When news broke that Riverside County Sheriff Chad Bianco was a member of the Oath Keepers, an anti-government group, many people were shocked. However, Joy Silver, a Palm Springs resident, has decided not to take the news lying down.
Silver is co-chair of a Political Action Committee called the Riverside Alliance for Safety and Accountability. She is also part of the Bianco Must Go campaign, which seeks to replace Bianco as sheriff.
According to Silver, Bianco being a member of the Oath Keepers is only part of the problem with his leadership. Silver said that Bianco is a part of the “constitutional sheriffs’” movement and their view of law enforcement is that they get to pick and choose which laws they enforce.
“The idea is the constitutional sheriff is the highest form of law enforcement,” she said. “They are the ones who decide what laws to enforce.”
And we’ve already seen this in Bianco when he decided that he would not make his officers get the coronavirus vaccine. This violated a directive from Gov. Gavin Newsom which required all state workers to be vaccinated. Bianco has also refused to vaccinate Riverside County jail inmates, a move that has sparked lawsuits from the American Civil Liberties Union (ACLU.)
“The jails policies of the RSD have been especially inhumane and deadly during the COVID-19 pandemic, with Sheriff Chad Bianco going so far as to mock requests to alleviate dangerous conditions in the crowded facilities operated by the department,” according to an ACLU press release. “Even though Riverside County’s jails had one of the largest outbreaks of COVID-19 of jails in the state, the RSD had no comprehensive plan to deal with the pandemic until it was forced to do so by a federal court.”
Bianco’s membership in the Oath Keepers is also troubling. The Oath Keepers are part of the anti-government militia movement. The movement is into conspiracy theories. One of those theories is that the government will eventually falsify a disease and use that as an excuse to seize guns. The Oath Keepers were created in 2009 around the time President Barack Obama began his term.
Those two incidents are related because the rise of groups, such as the Oath Keepers, was tied to fears about the first Black president. (Silver called this a “Blacklash.”) During his administration, Obama was constantly accused of planning to “take away people’s guns,” even though that never happened.
Unfortunately, the coronavirus was the perfect foil for groups like the Oath Keepers.
Several militia groups, including the Oath Keepers, were involved in the attack on the Capitol on Jan. 6. According to NPR, more than 20 members of the Oath Keepers were arrested for the attack on the Capitol.
The Oath Keepers recruit heavily from police officers, former service members, and emergency service workers. An NPR story reported that 1 in 5 people charged for the attack on the Capitol had served in the armed forces.

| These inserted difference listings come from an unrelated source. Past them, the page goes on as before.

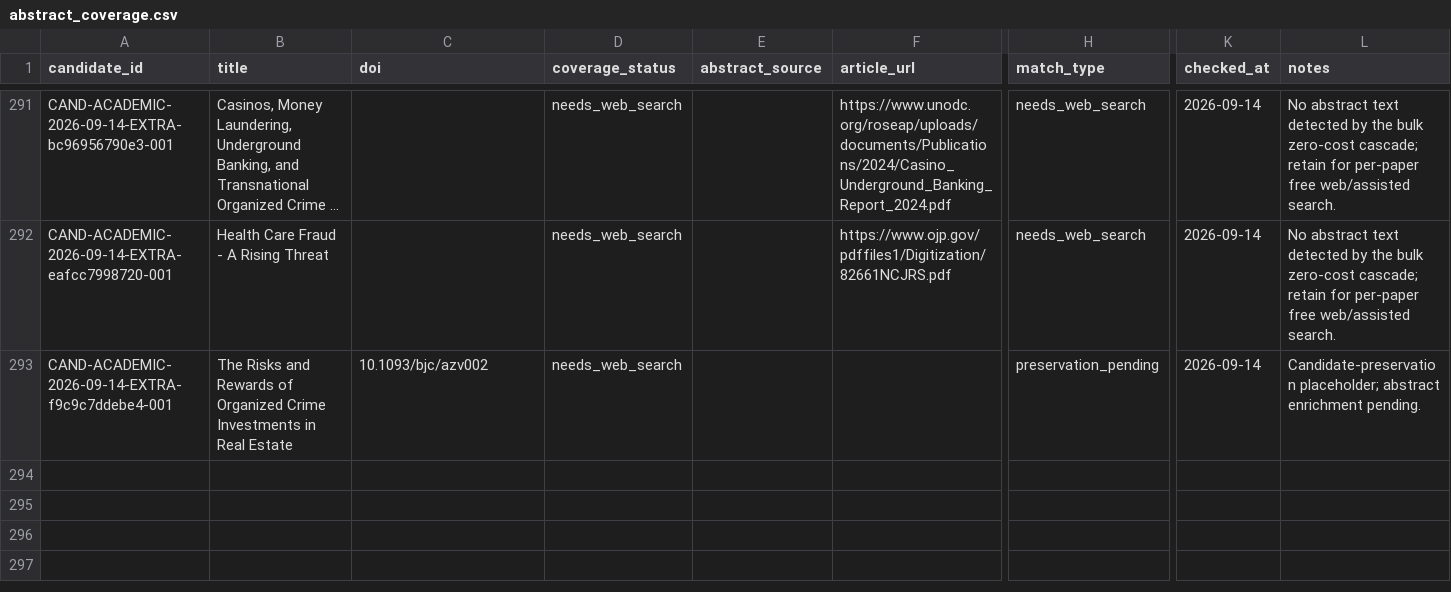
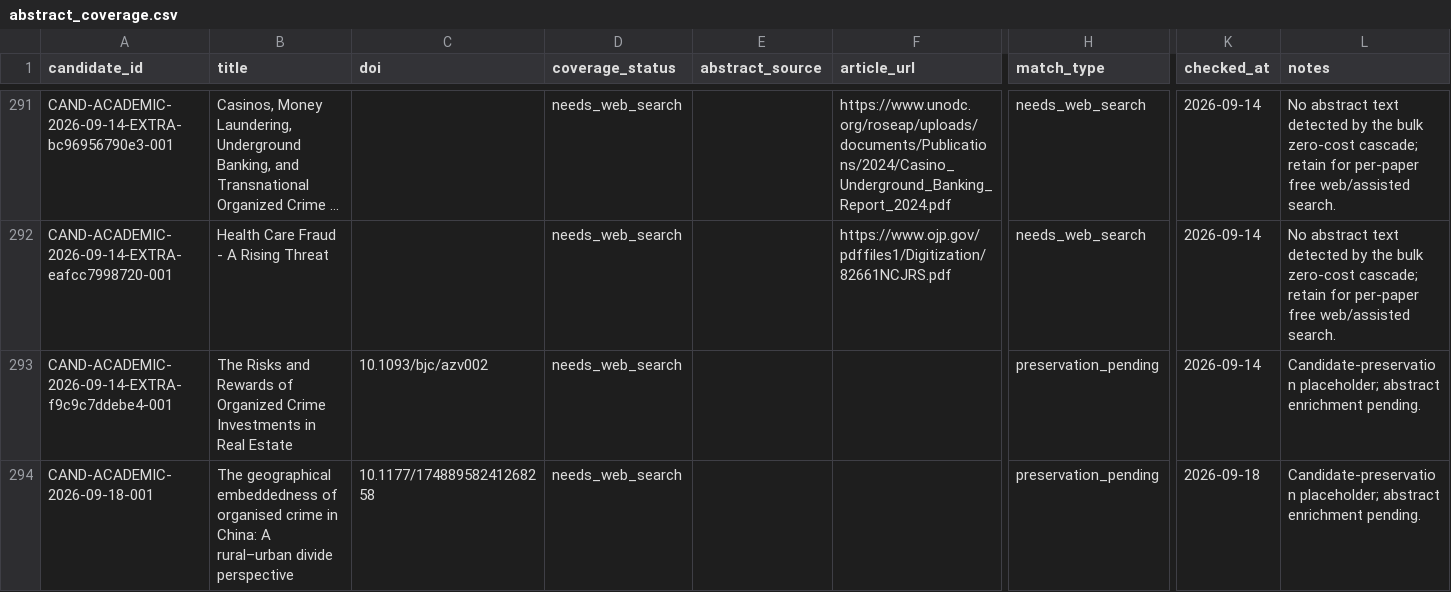
Before and after one commit to colazeta/criminal_infiltration_in_legal_economy_review, a CSV file: data/curation/abstract_coverage.csv, drawn as a sheet; only a part is shown, gaps mark what is left out; long unchanged cells end in …; rows hold the shown columns only; the diff names each change by its address in the sheet, - before the commit and + after, or states it on an @@ line.

```diff
--- a/data/curation/abstract_coverage.csv
+++ b/data/curation/abstract_coverage.csv
+row 294: CAND-ACADEMIC-2026-09-18-001 | The geographical embeddedness of organised crime in China: A rural–urban divide perspective | 10.1177/17488958241268258 | needs_web_search |  |  | preservation_pending | 2026-09-18 | Candidate-preservation placeholder; abstract enrichment pending.
```
Also changed, not shown: data/curation/access_coverage.csv, data/curation/retrieval_coverage.csv, 4 other files.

“That makes them the most dangerous,” said Silver.
Silver added that Oath Keepers, and other militia groups, believe there will be an inevitable clash with the federal government.

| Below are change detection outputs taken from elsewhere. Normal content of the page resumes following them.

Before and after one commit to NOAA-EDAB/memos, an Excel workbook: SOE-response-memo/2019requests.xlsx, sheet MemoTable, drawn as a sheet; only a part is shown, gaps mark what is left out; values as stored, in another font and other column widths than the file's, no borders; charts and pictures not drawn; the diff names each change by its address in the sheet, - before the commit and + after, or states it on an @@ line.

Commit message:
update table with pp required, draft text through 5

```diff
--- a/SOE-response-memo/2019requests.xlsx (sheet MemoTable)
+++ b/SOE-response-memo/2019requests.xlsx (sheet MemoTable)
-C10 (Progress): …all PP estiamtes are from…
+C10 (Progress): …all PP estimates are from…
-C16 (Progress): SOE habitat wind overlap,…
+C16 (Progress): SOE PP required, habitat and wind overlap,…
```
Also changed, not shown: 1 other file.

“They believe in the inevitability of another civil war,” said Silver.
According to Silver, Bianco portrayed himself as a candidate for change when he was running for sheriff. But he has turned out to be very different.

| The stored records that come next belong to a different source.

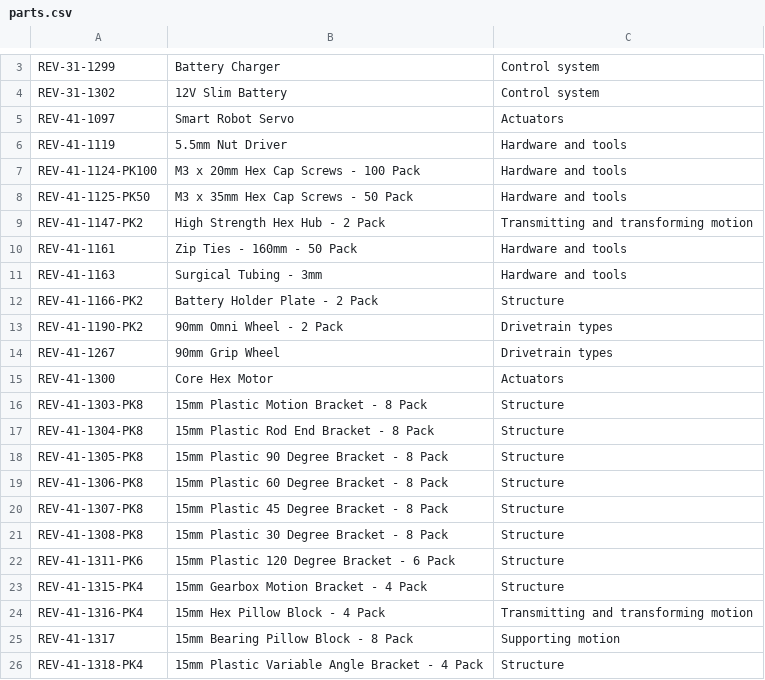
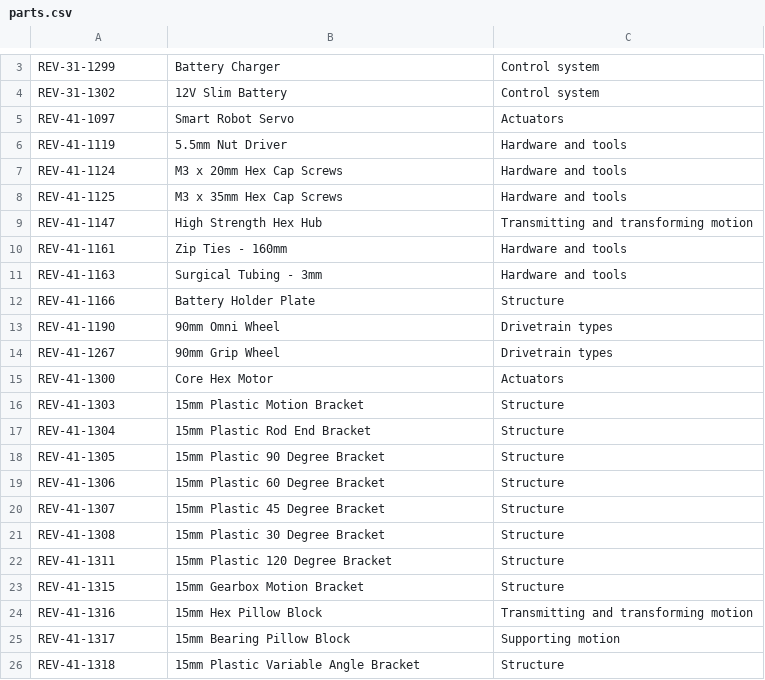
Before and after one commit to PancakeRobotics/Main, a CSV file: assets/parts.csv, drawn as a sheet; only a part is shown, gaps mark what is left out; the diff covers the shown part only.

Commit message:
Update parts.csv

```diff
--- a/assets/parts.csv
+++ b/assets/parts.csv
@@ -7,20 +7,20 @@ REV-41-1119 ,5.5mm Nut Driver ,Hardware and tools
-REV-41-1124-PK100,M3 x 20mm Hex Cap Screws - 100 Pack ,Hardware and tools
-REV-41-1125-PK50,M3 x 35mm Hex Cap Screws - 50 Pack ,Hardware and tools
-REV-41-1147-PK2,High Strength Hex Hub - 2 Pack ,Transmitting and transforming motion
-REV-41-1161,Zip Ties - 160mm - 50 Pack ,Hardware and tools
+REV-41-1124,M3 x 20mm Hex Cap Screws ,Hardware and tools
+REV-41-1125,M3 x 35mm Hex Cap Screws ,Hardware and tools
+REV-41-1147,High Strength Hex Hub ,Transmitting and transforming motion
+REV-41-1161,Zip Ties - 160mm ,Hardware and tools
 REV-41-1163,Surgical Tubing - 3mm ,Hardware and tools
-REV-41-1166-PK2 ,Battery Holder Plate - 2 Pack ,Structure
-REV-41-1190-PK2 ,90mm Omni Wheel - 2 Pack ,Drivetrain types
+REV-41-1166,Battery Holder Plate ,Structure
+REV-41-1190,90mm Omni Wheel ,Drivetrain types
 REV-41-1267,90mm Grip Wheel ,Drivetrain types
 REV-41-1300,Core Hex Motor ,Actuators
-REV-41-1303-PK8,15mm Plastic Motion Bracket - 8 Pack,Structure
-REV-41-1304-PK8,15mm Plastic Rod End Bracket - 8 Pack ,Structure
-REV-41-1305-PK8,15mm Plastic 90 Degree Bracket - 8 Pack,Structure
-REV-41-1306-PK8,15mm Plastic 60 Degree Bracket - 8 Pack ,Structure
-REV-41-1307-PK8,15mm Plastic 45 Degree Bracket - 8 Pack ,Structure
-REV-41-1308-PK8,15mm Plastic 30 Degree Bracket - 8 Pack ,Structure
-REV-41-1311-PK6, 15mm Plastic 120 Degree Bracket - 6 Pack ,Structure
-REV-41-1315-PK4,15mm Gearbox Motion Bracket - 4 Pack ,Structure
-REV-41-1316-PK4,15mm Hex Pillow Block - 4 Pack ,Transmitting and transforming motion
-REV-41-1317,15mm Bearing Pillow Block - 8 Pack ,Supporting motion
-REV-41-1318-PK4,15mm Plastic Variable Angle Bracket - 4 Pack ,Structure
+REV-41-1303,15mm Plastic Motion Bracket,Structure
+REV-41-1304,15mm Plastic Rod End Bracket ,Structure
+REV-41-1305,15mm Plastic 90 Degree Bracket,Structure
+REV-41-1306,15mm Plastic 60 Degree Bracket ,Structure
+REV-41-1307,15mm Plastic 45 Degree Bracket ,Structure
+REV-41-1308,15mm Plastic 30 Degree Bracket ,Structure
+REV-41-1311, 15mm Plastic 120 Degree Bracket ,Structure
+REV-41-1315,15mm Gearbox Motion Bracket ,Structure
+REV-41-1316,15mm Hex Pillow Block ,Transmitting and transforming motion
+REV-41-1317,15mm Bearing Pillow Block ,Supporting motion
+REV-41-1318,15mm Plastic Variable Angle Bracket ,Structure
```
Also changed, not shown: 89 edited cells elsewhere in this file.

However, although Bianco is a member of an anti-government militia group, removing him from office may take some time.
According to Silver, some groups are asking State Attorney General Rob Bonta to investigate Bianco’s activities. Other options for removing Bianco from office include a recall.
However, Silver believes the best option is to remove him by the ballot box. Bianco is up for reelection next year.
Inland Valley News coverage of local news in San Bernardino and Riverside Counties is supported by the Ethnic Media Sustainability Initiative, a program created by California Black Media and Ethnic Media Services to support minority-owned-and-operated community newspapers across California.